3. Once you’ve had a look at your data, isolated the stories, do some sketching by hand. Try out some different scenarios. It may even be that you can think of other ways of framing your sub-queries that would produce more useful results.

4. When you’re ready with a design, start an Illustrator file by establishing a scale for yourself (ie, 1 inch = 10x more of something). Then go ahead and determine the exact measurements, color and location for each item in your database before creating it in Illustrator.

Lastly, some examples for inspiration and information:

Project 05 – Infovisualization (initial homework)

(FINAL PRINT DUE OCT 25. More of the project will be explained next week.)

Read this short article for class Monday.

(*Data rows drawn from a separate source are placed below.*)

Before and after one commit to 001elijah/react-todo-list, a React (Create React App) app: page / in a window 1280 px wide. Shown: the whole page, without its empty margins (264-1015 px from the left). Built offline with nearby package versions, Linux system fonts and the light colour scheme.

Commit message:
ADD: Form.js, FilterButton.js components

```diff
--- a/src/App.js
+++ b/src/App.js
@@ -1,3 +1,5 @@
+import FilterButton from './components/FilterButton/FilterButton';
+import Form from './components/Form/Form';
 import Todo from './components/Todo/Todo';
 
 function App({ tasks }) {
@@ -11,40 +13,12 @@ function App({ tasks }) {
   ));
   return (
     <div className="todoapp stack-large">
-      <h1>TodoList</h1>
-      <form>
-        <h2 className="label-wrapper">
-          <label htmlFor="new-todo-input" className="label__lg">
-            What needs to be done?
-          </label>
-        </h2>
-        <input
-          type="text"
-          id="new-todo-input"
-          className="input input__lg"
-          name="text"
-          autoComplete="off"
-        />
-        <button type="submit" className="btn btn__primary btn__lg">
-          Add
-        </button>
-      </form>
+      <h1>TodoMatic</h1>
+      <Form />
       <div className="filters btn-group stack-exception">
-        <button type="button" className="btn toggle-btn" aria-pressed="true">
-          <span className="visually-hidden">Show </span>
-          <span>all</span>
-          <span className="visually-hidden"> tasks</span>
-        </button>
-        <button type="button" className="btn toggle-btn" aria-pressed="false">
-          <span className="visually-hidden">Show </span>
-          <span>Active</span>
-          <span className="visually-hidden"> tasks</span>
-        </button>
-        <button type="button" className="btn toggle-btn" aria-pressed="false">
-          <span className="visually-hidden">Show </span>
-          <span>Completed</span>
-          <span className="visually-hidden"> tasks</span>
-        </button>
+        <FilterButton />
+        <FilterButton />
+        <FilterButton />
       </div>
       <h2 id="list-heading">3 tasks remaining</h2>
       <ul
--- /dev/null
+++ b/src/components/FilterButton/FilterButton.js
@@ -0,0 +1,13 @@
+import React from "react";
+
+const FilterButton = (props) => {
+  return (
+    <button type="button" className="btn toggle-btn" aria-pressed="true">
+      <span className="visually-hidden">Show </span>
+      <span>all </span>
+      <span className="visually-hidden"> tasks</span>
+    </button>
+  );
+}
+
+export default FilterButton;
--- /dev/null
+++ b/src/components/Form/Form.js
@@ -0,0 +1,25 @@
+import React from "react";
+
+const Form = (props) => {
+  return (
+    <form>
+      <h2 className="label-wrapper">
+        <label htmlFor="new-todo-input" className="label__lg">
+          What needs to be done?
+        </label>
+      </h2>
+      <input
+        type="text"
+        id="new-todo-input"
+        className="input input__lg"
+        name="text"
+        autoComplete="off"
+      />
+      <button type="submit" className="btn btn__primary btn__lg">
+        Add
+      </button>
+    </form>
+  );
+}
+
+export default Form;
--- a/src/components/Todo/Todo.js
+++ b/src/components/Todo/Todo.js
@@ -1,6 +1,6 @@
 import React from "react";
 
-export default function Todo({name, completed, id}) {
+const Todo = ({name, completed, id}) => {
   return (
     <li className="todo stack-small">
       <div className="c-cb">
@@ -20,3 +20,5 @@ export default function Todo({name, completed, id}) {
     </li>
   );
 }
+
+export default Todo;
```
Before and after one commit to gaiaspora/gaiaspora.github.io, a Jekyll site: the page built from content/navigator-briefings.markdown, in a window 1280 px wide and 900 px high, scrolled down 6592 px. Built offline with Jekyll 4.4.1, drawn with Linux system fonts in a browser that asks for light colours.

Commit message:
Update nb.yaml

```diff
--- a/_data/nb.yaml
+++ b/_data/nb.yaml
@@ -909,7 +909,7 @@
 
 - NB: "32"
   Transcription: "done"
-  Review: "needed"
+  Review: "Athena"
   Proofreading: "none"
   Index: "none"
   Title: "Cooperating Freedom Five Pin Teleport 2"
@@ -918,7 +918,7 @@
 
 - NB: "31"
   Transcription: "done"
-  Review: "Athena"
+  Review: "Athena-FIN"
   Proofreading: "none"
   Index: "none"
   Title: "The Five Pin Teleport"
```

Choose a dataset – textual, image or otherwise – of a substantial size. Devise a query of your set that you can carry out manually or with computer aid, a query that produces between 25 and 50 results. Then design at least 3 secondary queries that you can pose of those results.

Bring to class your dataset, your query, your three sub-query questions. In class, we’ll design a visualization that reflects the answers to this query and subquery.

Some examples would include:

DATASET: The Holy Bible, King James Version
QUERY: Where does the word “measure” appear?
SUB QUERY 01: What book does it appear in?
SUB QUERY 02: What is being measured?
SUB QUERY 03: Is this for real?

DATASET: My Facebook friends
QUERY: Whom did I add just to be polite?
SUB QUERY 01: Where did I know this person from?
SUB QUERY 02: How many mutual friends do we have?
SUB QUERY 03: Would this person listen to Prince?

DATASET: Google Image search for “first”
QUERY: What are the top 40 results?
SUB QUERY 01: What color distribution is represented across these 40?
SUB QUERY 02: How would I categorize these images?
SUB QUERY 03: What words come after “first” for each one?

I’ll present in class some examples of how you might visualize these results, using Illustrator. We’ll have some time to sketch and begin working on the project.